Getting Ready For Pentecost

Thee, Father, Son, and Holy Ghost, let all our hearts receive; present with thy celestial host the peaceful answer give; to each covenant the blood apply which takes our sins away, and register our names on high and keep us to that day! Come, Let Us Use the Grace Divine by Charles Wesley

This Sunday we celebrate Pentecost. It's the Sunday of the church year dedicated to telling the story of the events of the upper room as the disciples were filled with the Holy Spirit. Scripture describes an event that has perplexed and amazed believers and non-believers alike for generations.

The Spirit is active in the beginning.
I think sometimes we get confused about the Holy Spirit. I've heard many great preachers say the Holy Spirit showed up that day and filled the disciples with fire and power! The Spirit is present always. He doesn't show up, take off or leave the building. The Spirit is mentioned from the beginning of the Bible to the end, from Genesis to Revelation. He's active as breath is to life, fruit to the vine and order in the midst of chaos.

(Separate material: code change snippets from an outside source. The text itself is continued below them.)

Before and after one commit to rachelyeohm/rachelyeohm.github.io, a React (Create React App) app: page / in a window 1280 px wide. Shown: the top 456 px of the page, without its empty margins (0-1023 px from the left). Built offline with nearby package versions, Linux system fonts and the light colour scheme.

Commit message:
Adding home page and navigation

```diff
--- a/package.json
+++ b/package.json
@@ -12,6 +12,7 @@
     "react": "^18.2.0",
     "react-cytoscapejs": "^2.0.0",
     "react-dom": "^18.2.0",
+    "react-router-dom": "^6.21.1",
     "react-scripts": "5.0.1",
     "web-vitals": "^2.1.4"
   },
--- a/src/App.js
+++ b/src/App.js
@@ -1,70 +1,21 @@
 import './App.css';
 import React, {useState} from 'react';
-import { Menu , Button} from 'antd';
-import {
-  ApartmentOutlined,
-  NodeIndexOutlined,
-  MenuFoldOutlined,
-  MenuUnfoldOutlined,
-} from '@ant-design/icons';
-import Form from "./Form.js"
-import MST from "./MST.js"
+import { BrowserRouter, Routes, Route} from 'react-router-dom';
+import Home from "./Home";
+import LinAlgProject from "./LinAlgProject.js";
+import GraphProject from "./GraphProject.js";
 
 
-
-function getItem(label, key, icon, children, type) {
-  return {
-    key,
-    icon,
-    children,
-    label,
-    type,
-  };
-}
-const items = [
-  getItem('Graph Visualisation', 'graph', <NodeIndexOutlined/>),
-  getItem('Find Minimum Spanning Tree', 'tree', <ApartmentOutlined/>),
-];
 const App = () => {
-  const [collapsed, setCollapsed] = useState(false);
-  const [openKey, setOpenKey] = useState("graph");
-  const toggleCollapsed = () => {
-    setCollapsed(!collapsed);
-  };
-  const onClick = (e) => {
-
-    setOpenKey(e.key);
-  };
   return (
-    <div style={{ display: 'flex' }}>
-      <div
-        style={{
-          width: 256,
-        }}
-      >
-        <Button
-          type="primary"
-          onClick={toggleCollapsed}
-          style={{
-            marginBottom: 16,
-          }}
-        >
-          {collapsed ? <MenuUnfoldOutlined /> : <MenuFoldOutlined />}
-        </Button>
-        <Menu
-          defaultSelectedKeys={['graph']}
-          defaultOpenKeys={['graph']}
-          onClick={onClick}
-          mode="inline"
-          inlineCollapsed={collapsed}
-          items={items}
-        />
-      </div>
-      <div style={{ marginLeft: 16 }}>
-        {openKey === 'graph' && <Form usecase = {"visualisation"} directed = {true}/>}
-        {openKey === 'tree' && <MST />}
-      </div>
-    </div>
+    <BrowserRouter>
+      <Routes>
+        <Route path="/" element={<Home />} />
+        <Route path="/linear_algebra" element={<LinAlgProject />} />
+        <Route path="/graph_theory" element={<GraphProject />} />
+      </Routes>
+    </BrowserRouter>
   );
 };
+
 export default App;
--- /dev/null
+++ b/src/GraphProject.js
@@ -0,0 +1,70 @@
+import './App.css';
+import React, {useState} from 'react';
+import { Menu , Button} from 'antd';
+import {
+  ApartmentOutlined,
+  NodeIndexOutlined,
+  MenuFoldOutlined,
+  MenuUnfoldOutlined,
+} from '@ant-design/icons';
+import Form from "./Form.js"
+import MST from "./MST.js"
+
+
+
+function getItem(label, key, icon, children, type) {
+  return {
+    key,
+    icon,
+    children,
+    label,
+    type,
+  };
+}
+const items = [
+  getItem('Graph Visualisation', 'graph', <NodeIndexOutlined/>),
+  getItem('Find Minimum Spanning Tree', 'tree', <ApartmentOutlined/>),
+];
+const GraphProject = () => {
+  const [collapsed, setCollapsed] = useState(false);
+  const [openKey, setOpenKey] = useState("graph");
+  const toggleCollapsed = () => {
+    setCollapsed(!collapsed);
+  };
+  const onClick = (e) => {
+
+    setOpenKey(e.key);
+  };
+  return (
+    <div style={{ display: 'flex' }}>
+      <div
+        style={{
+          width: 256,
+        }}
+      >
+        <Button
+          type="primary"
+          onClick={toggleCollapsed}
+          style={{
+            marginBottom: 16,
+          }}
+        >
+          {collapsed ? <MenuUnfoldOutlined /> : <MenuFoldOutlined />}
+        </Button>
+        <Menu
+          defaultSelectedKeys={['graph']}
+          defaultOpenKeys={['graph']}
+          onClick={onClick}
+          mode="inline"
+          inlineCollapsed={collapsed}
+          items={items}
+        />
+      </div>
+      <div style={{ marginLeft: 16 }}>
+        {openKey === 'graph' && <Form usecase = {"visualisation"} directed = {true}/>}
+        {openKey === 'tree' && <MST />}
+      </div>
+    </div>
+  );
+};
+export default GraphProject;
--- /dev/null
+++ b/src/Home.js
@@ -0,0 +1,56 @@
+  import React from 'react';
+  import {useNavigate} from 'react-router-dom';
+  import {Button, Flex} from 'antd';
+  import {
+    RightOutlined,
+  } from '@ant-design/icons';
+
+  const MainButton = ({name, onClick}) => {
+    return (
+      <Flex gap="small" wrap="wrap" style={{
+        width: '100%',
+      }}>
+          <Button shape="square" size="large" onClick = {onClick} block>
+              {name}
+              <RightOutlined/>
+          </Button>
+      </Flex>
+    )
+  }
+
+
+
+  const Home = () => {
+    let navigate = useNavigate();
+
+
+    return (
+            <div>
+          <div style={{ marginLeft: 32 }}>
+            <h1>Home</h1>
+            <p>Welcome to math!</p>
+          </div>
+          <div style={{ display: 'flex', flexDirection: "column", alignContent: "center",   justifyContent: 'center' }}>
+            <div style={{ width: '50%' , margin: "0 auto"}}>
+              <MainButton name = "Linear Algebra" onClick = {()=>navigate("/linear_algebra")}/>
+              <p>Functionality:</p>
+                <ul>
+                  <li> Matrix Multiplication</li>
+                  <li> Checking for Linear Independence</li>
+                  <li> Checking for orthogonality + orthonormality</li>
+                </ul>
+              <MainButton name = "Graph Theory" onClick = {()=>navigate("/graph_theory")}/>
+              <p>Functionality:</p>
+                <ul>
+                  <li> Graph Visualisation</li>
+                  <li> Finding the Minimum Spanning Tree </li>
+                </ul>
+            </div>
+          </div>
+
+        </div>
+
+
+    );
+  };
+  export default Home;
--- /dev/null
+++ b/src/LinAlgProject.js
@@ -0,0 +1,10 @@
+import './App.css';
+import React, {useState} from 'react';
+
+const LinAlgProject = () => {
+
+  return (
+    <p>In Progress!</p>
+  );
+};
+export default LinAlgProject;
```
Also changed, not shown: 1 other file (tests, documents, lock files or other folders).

The Spirit is strengthening us for the journey.
The Spirit's role is defined as 'comforting.' That translation can be a bit confusing. We certainly need cheering up when we're sad. N.T. Wright describes the presence of the Spirit as strengthening by coming-alongside to give courage. Like a trusted friend brings courage as he comes with us on the journey. I love this insight. It describes an active spiritual life that engages the pantheon of human experience that includes the range of human emotions and encounters. We aren't extracted from the complete range of life but equipped to live in its fullness by the Spirit's presence.

Surrender is the key to fully know and experience God.
Maybe you've heard the 'bootstrap' theology. It sounds like this: 'God helps those who help themselves.' Honestly ask the question: why would we need God if we can handle it? Human reason can attempt to define the holy mystery of God. We can strive to apprehend the complexity of life and attach religious jargon to supernatural instance. But, all the rhetoric seems skeletal. Ezekiel called it 'dry bones.' Simple surrender can be painfully difficult or profoundly freeing. But, surrender is ultimately necessary to know and experience the supernatural blood and guts work of the Spirit.

We can lose it.
Here's where the controversy sets in. The hymn I quoted above was written by Charles Wesley. Wesleyans are identified with the Arminian belief that salvation is secured by Jesus. But, we must make the choice to remain committed to Christ throughout our lives. Wesleyans believe we choose to live out each day in faith as our human experience challenges what our faith defines as real. Sanctifying and perfecting grace is our life-long companion via the Spirit. We work on becoming more and more like Jesus and less and less like the world. Indeed, we need the Spirit for this reason alone.

I pray you can join us for worship Sunday. Imagine a cup that is near empty being filled to over-flowing. We cannot construct an experience that only God can provide. But, we will ask God to provide the filling and trust he is able to do far more than we dream or imagine. I hope to see you Sunday.

They devoted themselves to the apostles’ teaching and to fellowship, to the breaking of bread and to prayer.  Everyone was filled with awe at the many wonders and signs performed by the apostles. Acts 2:42-43 NIV

-Pastor Jen